Here we are in the last week of the Tiny Writers’ Conference, and we’re ending on a question that I’ve heard often, and it’s one that I think deserves more attention than speakers at conferences are necessarily willing to give it: how do you get ideas?
This question used to really perplex me. I mean, who doesn’t get ideas? Ideas are like air—they’re freely floating in the atmosphere, just waiting for you to grab them. Open up a newspaper and there you’ll find ideas ready for the taking. In fact, that’s what I used to tell people: go get a newspaper. Open it. Pick an idea, and you’re done.
But after thinking further, I realized that there’s really a bigger issue lurking in the ideas question. I don’t think it’s truly the problem that people don’t have ideas. I think the problem is taking what seems like a cool notion and developing it into a fully realized poem, plot, or essay; perhaps a better way to phrase the question is “how do you take the ideas that occur to you and make them into something useful?”
One of the best things I ever did was getting rid of the dedicated ideas notepad I kept in my purse. When I made use of that notebook, I had the impression that if I kept my ideas in one place, I’d be able to refer to them later and put some shine on them. The problem was that my subconscious mind looked at the act of writing those ideas down as permission to ignore them–to go about the day’s business and never give the seedlings of writing projects another thought. I’d get to them all later, after all. Now that I don’t write my ideas down, I feel I have to pursue them, ruminate on them while I walk around the aisles of the grocery store or while I wash my hair, follow them to their conclusions as I go about my day. Instead of jotting down an idea and thinking that I’ll deal with it later, I let it occupy me, even obsess me, throughout the day.
“But my memory!” you say. “I’ll forget the good stuff if I don’t write it down!” I understand. Really, I do. My ability to remember tidbits is about as good as my eyesight—bad already and getting worse each year. Steven King says in On Writing that the good ideas will stick with you, and that only the crummy ideas will fall away. I’ve never bought that; quality of the idea has nothing to do with it. But the attention paid to the idea does.
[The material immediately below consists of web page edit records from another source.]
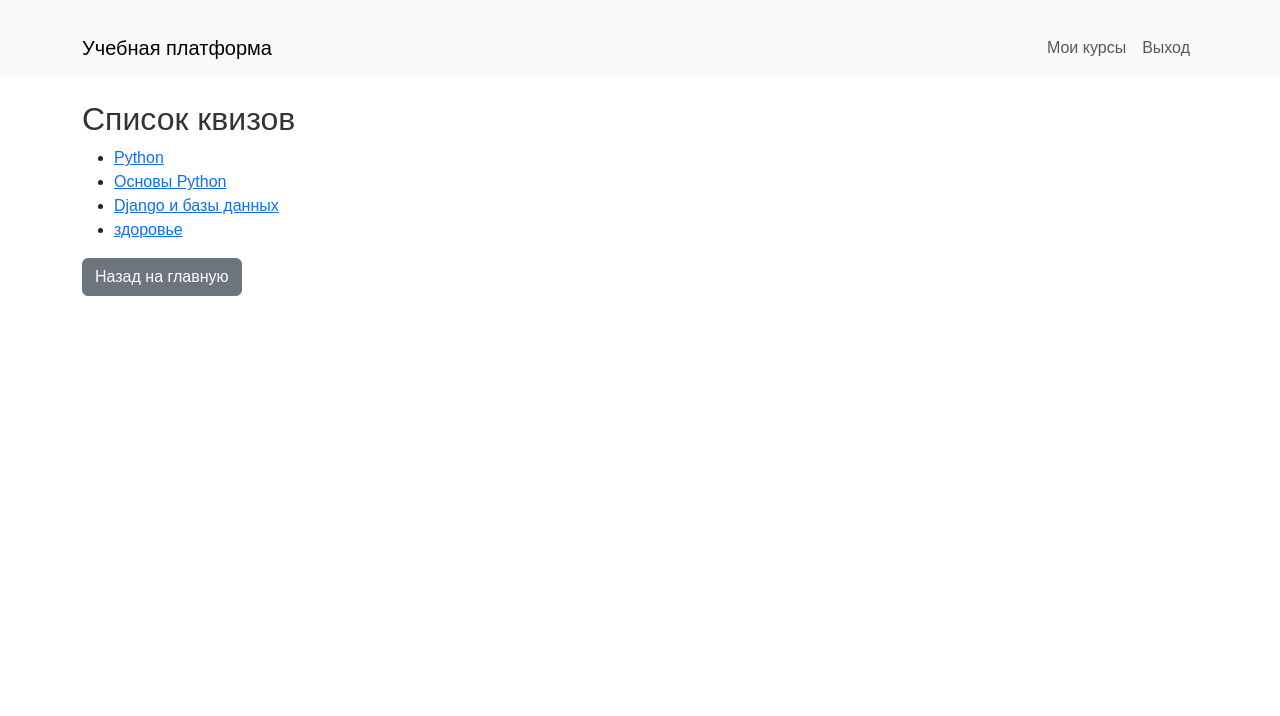
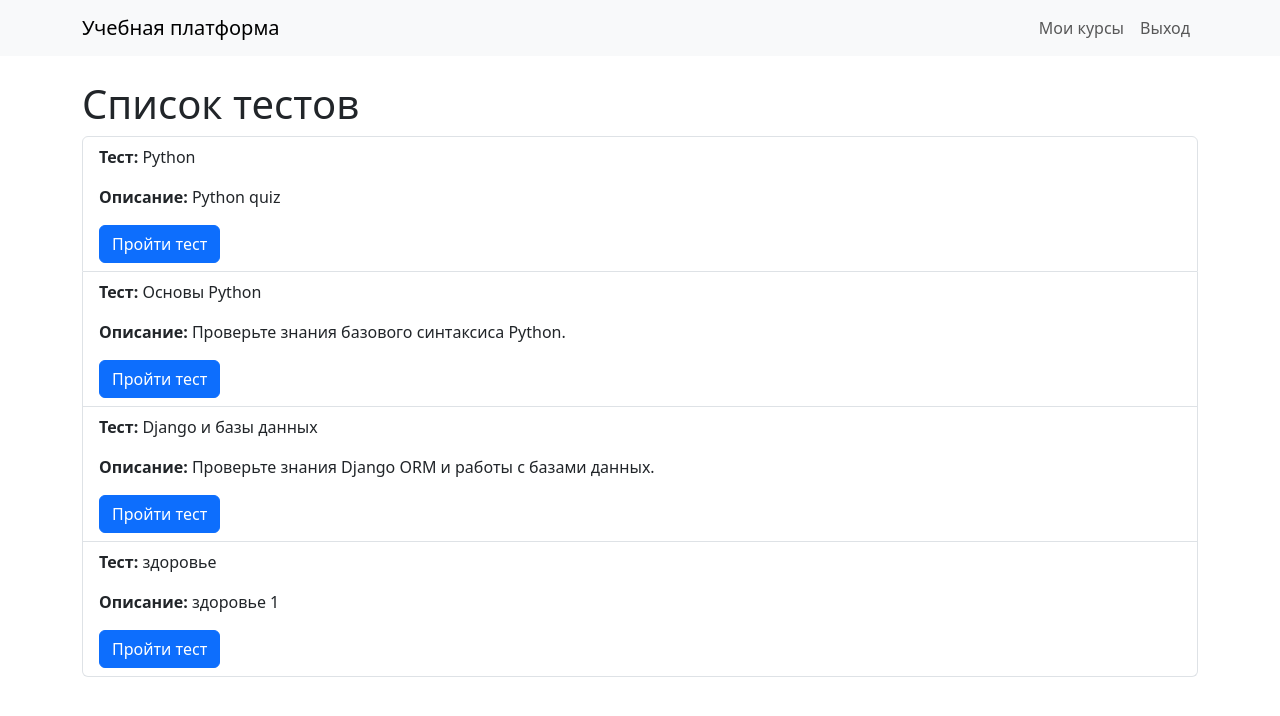
Before and after one commit to LilitAsa/online_school, a Django app: page /quizzes/ in a window 1280 px wide. Shown: the top 716 px of the page. Run offline with Django 5.2, Linux system fonts and the light colour scheme; a user stored in the database is signed in; data comes from the database, SQL or seed files in the repository.

Commit message:
Enhance styling and structure for quizzes and courses; update settings for static files and improve template layouts

```diff
--- a/base/settings.py
+++ b/base/settings.py
@@ -120,6 +120,9 @@
 # https://docs.djangoproject.com/en/5.1/howto/static-files/
 
 STATIC_URL = 'static/'
+STATICFILES_DIRS = [
+    os.path.join(BASE_DIR, 'online_courses/static')
+]
 
 # Default primary key field type
 # https://docs.djangoproject.com/en/5.1/ref/settings/#default-auto-field
--- a/online_courses/static/css/style.css
+++ b/online_courses/static/css/style.css
@@ -21,9 +21,14 @@
   margin-top: 20px;
 }
 
-.btn-primary {
+.btn-primary, .btn-primary a {
+  text-align: center;
   background-color: #007bff;
   border-color: #007bff;
+  color: #fff;
+  display: block;
+  transition: background-color 0.15s ease-in-out, border-color 0.15s ease-in-out;
+  cursor: pointer;
 }
 
 .btn-primary:hover {
@@ -31,61 +36,79 @@
   border-color: #004085;
 }
 
-/* Styles for student_dashboard */
-.student-dashboard {
-  background-color: #f1f1f1;
+/* Styles for unordered lists */
+ul {
+  list-style-type: none;
+  padding: 0;
+}
+
+ul li {
+  padding: 10px;
+  border-bottom: 1px solid #ddd;
+}
+
+ul li:last-child {
+  border-bottom: none;
+}
+
+ul li a {
+  text-decoration: none;
+  color: #007bff;
+}
+
+ul li a:hover {
+  text-decoration: underline;
+}
+
+/* Styles for quiz */
+.quiz {
+  background-color: #f9f9f9;
   padding: 20px;
   border-radius: 5px;
 }
 
-.student-dashboard h2 {
+.quiz h2 {
   color: #007bff;
 }
 
-.student-dashboard .list-group-item {
-  background-color: #fff;
-  border: 1px solid #ddd;
+.quiz .question {
+  margin-bottom: 20px;
 }
 
-.student-dashboard .list-group-item:hover {
-  background-color: #e9ecef;
+.quiz .question h3 {
+  font-size: 1.5rem;
+  color: #333;
 }
 
-/* Styles for quiz_result */
-.quiz-result {
-  text-align: center;
-  margin-top: 50px;
+.quiz .answers {
+  list-style-type: none;
+  padding: 0;
 }
 
-.quiz-result h1 {
-  font-size: 2.5rem;
-  color: #28a745;
+.quiz .answers li {
+  padding: 10px;
+  border-bottom: 1px solid #ddd;
 }
 
-.quiz-result .btn-primary {
-  margin-top: 20px;
+.quiz .answers li:last-child {
+  border-bottom: none;
 }
 
-/* Styles for unordered lists */
-/* ul {
-  list-style-type: none;
-  padding: 0;
+.quiz .answers li label {
+  cursor: pointer;
+}
 
-  li {
-    padding: 10px;
-    border-bottom: 1px solid #ddd;
+.quiz .answers li input[type="radio"] {
+  margin-right: 10px;
+}
 
-    &:last-child {
-      border-bottom: none;
-    }
+/* Styles for links */
+a {
+  color: #007bff;
+  text-decoration: none;
+}
 
-    a {
-      text-decoration: none;
-      color: #007bff;
-
-      &:hover {
-        text-decoration: underline;
-      }
-    }
-  }
-} */
+a:hover {
+  color: #0056b3;
+  text-decoration: underline;
+}
--- a/online_courses/templates/base.html
+++ b/online_courses/templates/base.html
@@ -5,7 +5,7 @@
     <title>{% block title %}Учебная платформа{% endblock %}</title>
     {% load static %}
     <link rel="stylesheet" href="https://cdn.jsdelivr.net/npm/bootstrap@5.3.0/dist/css/bootstrap.min.css">
-    <link rel="stylesheet" href="{% static 'css/style.css' %}">
+    <link rel="stylesheet" href="{% static 'css/styles.css' %}">
 </head>
 <body>
     <header>
--- a/online_courses/templates/course_list.html
+++ b/online_courses/templates/course_list.html
@@ -4,9 +4,11 @@
 
 {% block content %}
 <h1>Мои курсы</h1>
-<ul>
+<ul class="list-group">
     {% for course in courses %}
-        <li><a href="{% url 'online_courses:course_detail' course.id %}">{{ course.title }}</a></li>
+        <li class="list-group-item list-group-item-action">
+            <a href="{% url 'online_courses:course_detail' course.id %}">{{ course.title }}</a>
+        </li>
     {% empty %}
         <p>Вы еще не записаны на курсы.</p>
     {% endfor %}
--- a/online_courses/templates/quiz_list.html
+++ b/online_courses/templates/quiz_list.html
@@ -1,19 +1,22 @@
 {% extends 'base.html' %}
 
-{% block title %}Список квизов{% endblock %}
+{% block title %}Список тестов{% endblock %}
 
 {% block content %}
-<h2>Список квизов</h2>
+<h1>Список тестов</h1>
 
-<ul>
-    {% for quiz in quizzes %}
-        <li>
-            <a href="{% url 'online_courses:quiz_detail' quiz.id %}">{{ quiz.title }}</a>
-        </li>
-    {% empty %}
-        <li>Квизы не найдены.</li>
-    {% endfor %}
-</ul>
+{% if quizzes %}
+    <ul class="list-group">
+        {% for quiz in quizzes %}
+            <li class="list-group-item list-group-item-action">
+                <p><strong>Тест:</strong> {{ quiz.title }}</p>
+                <p><strong>Описание:</strong> {{ quiz.description }}</p>
+                <a href="{% url 'online_courses:take_quiz' quiz.id %}" class="btn btn-primary">Пройти тест</a>
+            </li>
+        {% endfor %}
+    </ul>
+{% else %}
+    <p>Нет доступных тестов.</p>
+{% endif %}
 
-<a href="{% url 'online_courses:home' %}" class="btn btn-secondary">Назад на главную</a>
 {% endblock %}
--- a/online_courses/templates/student_dashboard.html
+++ b/online_courses/templates/student_dashboard.html
@@ -28,7 +28,6 @@
             <li class="list-group-item list-group-item-action">
                 <p><strong>Тест:</strong> {{ quiz.title }}</p>
                 <a href="{% url 'online_courses:take_quiz' quiz.id %}" class="btn btn-primary">Пройти тест</a>
-                    message
             </li>
         {% endfor %}
     </ul>
@@ -36,4 +35,4 @@
     <p>Нет доступных тестов.</p>
 {% endif %}
 
-{% endblock content %}
+{% endblock %}
```
Also changed, not shown: online_courses/templates/take_quiz.html (+15 -9 lines). Lines whose indentation alone changed are shown as unchanged.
When I was developing the concept that would become the novel I’m working on now, I didn’t write down anything until I was ready to outline. But because I’d dedicated so much time to thinking through the plot and its nuances, the process of outlining happened in about a one-hour rush. Of course, the outline needed some refining, but it’s still mostly as it was when I sat down with the big roll of butcher paper and scribbled the plotline down for the first time. Had I filed away the kernel of the book in a notepad somewhere, I might never have returned to it. Even if I had, it certainly wouldn’t be the same book it is now.
Incidentally, on a long flight earlier this week, I listened to the first episode of this season’s Writing Excuses podcast. (If you’re not familiar with Writing Excuses, I encourage you to check the podcast out; while the focus is typically on genre fiction, I, a non-genre person, always learn something interesting and applicable to my own work from listening to the discussion.) The Writing Excuses crew happened to be taking on the “where do you get ideas” question in their episode this week, and gave some great insights into developing your ideas, differentiating them from others’ similar ideas, and finding conflict—the stuff of story—in your ideas.